We have begun a marvelous new journey, we’re told, that will bring us personalized medicine. Therapies and the underlying causes of disease will come together like pieces of a puzzle. Imaging technologies, molecular imaging technologies to be exact, are the key to seeing how these pieces fit together. Last week I discovered just how tough it will be to connect basic research and patient care.
We have begun a marvelous new journey, we're told, that will bring us personalized medicine. Therapies and the underlying causes of disease will come together like pieces of a puzzle. Imaging technologies, molecular imaging technologies to be exact, are the key to seeing how these pieces fit together.
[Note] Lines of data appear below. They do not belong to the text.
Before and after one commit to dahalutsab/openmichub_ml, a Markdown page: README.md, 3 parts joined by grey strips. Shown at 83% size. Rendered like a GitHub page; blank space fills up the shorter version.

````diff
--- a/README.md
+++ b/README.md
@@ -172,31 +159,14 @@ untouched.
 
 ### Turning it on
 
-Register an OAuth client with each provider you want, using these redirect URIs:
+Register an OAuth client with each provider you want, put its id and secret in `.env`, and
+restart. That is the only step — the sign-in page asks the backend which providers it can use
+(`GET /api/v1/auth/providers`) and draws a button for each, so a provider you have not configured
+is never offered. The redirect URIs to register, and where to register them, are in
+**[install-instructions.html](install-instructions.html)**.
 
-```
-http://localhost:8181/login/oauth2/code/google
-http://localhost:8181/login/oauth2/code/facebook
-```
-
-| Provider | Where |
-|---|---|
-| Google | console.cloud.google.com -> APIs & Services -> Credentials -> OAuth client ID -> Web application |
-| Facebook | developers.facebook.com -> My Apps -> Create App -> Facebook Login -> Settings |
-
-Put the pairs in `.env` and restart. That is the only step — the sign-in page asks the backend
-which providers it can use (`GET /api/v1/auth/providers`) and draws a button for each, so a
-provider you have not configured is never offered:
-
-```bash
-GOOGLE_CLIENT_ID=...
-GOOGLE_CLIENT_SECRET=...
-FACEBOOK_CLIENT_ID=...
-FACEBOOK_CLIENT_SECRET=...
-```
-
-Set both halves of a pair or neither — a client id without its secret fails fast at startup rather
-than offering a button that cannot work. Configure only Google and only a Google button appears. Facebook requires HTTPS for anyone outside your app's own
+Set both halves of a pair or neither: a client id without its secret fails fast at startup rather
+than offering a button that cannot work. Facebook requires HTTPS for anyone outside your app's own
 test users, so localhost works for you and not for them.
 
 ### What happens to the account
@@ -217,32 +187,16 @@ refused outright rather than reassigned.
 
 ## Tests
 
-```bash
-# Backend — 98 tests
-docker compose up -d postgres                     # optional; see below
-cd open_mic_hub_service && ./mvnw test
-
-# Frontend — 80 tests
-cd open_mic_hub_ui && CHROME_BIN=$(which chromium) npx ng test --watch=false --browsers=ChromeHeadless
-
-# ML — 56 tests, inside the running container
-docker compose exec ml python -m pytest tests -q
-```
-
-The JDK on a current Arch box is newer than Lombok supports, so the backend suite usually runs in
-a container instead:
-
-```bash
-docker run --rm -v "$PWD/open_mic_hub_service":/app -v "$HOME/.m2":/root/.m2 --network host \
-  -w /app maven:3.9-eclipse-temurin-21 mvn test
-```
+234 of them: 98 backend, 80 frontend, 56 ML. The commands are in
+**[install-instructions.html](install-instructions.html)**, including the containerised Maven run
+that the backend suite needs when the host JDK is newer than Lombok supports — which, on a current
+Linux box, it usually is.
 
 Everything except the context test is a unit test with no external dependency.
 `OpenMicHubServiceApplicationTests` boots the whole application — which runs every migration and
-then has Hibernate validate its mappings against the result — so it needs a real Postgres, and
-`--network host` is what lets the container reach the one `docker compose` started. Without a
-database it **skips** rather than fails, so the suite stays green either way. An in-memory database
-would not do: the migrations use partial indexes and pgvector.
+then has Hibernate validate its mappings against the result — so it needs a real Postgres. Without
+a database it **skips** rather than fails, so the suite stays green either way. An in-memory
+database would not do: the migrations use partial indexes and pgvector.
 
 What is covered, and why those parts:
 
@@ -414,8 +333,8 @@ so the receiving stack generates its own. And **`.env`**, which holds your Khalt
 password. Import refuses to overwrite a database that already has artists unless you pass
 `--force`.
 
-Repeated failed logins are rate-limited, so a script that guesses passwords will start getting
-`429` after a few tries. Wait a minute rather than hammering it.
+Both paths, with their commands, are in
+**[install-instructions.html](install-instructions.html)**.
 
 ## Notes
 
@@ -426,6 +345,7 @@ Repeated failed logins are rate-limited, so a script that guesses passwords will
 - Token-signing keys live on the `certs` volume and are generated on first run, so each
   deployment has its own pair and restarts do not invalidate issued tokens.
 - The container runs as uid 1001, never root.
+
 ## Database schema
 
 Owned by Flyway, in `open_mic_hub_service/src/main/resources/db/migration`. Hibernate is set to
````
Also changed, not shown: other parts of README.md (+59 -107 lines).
Last week I discovered just how tough it will be to connect basic research and patient care.
Researchers at Ohio State University Medical Center reported that they had found the reason cardiac cells die after coronary arteries are reperfused. This paradox is of enormous consequence for the more than one million in the U.S. who suffer heart attacks each year.
Data explaining this paradox were uncovered in cells from rats using a novel imaging technique called dual-wavelength excitation spectrophotofluorometry. I was intrigued. If anything was molecular imaging, this was it. What I learned about the research published in the October issue of the Journal of Molecular and Cellular Cardiology, however, gave me pause.
Described in the article were answers that might lead to the means for managing patients in the throes of a heart attack. They explained why the rush of oxygen-rich blood following the placement of a stent killed rather than saved oxygen-starved cells.
The Ohio State researchers discovered that mitochondria, the microscopic power plants of cardiac cells whose source of fuel is pinched nearly shut by coronary stenosis, held the key. Molecular probes using dual-wavelength excitation spectrophotofluorometry allowed the scientists to watch how mitochondria responded when first deprived of oxygen and then provided all the oxygen they could want.
The results involved a world populated by biochemicals, such as substances that reacted with thiobarbituric acid, and measures of intramitochondrial ionized calcium concentration. Relying on little more than a fading concept of the Krebs cycle and a homegrown version of metaphorical science, I concluded that a protease inhibitor cocktail consisting of leupeptin, phenylmethanesulfonyl fluoride, pepstatin A, and aprotinin followed by the appearance of the cytochrome c protein was bad news, coming as they did during and then after hypoxia.
The real calamity to a cardiac cell, however, comes at the hands of calcium in a biochemical event equivalent of a quench to a superconducting magnet. A torrent of calcium, spurred by reperfusion, triggers the release of an enzyme that produces free radical nitric oxide, which overwhelms the mitochondria, and bang!-- down goes the cell.
The Ohio State researchers can't figure out what causes this rush of calcium, but in pegging the enzyme--mitochondrial nitric oxide synthase--they know what they need to stop in order to keep the cell alive. Or so they think. Future research may tell, but that isn't the point. What I learned about broken mitochondria during this brief encounter with molecular medicine pales in comparison to my newfound appreciation for the magnitude of what one day may be molecular imaging.
Up until now, we have been repackaging nuclear medicine the way competing corporations treat soft drinks. Will molecular imaging give us the same clinical results as nuclear medicine, but with a new look? Or do we go further and delve into basic science? If we do, how far do we go?
Do we follow biochemists into the microscopic recesses of the cell, into the inner workings of mitochondria, accounting for calcium flow and the generation of enzymes? In uncovering fundamental new truths, how do we reveal them visually in the body in ways that make clinical sense?
Thirty years ago, at the height of the supercomputer revolution, pharmacologists beamed that the day of intelligent drug design had dawned. Today, we wring our hands over an antibiotic-resistant staph infection and reach for vancomycin, a drug fast-tracked for FDA approval in 1958.
It is all too easy to be satisfied that we have entered a new era of medicine and to accept potential as accomplishment enough. The challenge of molecular imaging is not to demonstrate possibilities and then delight in what might be, but to define what we can achieve and then do it.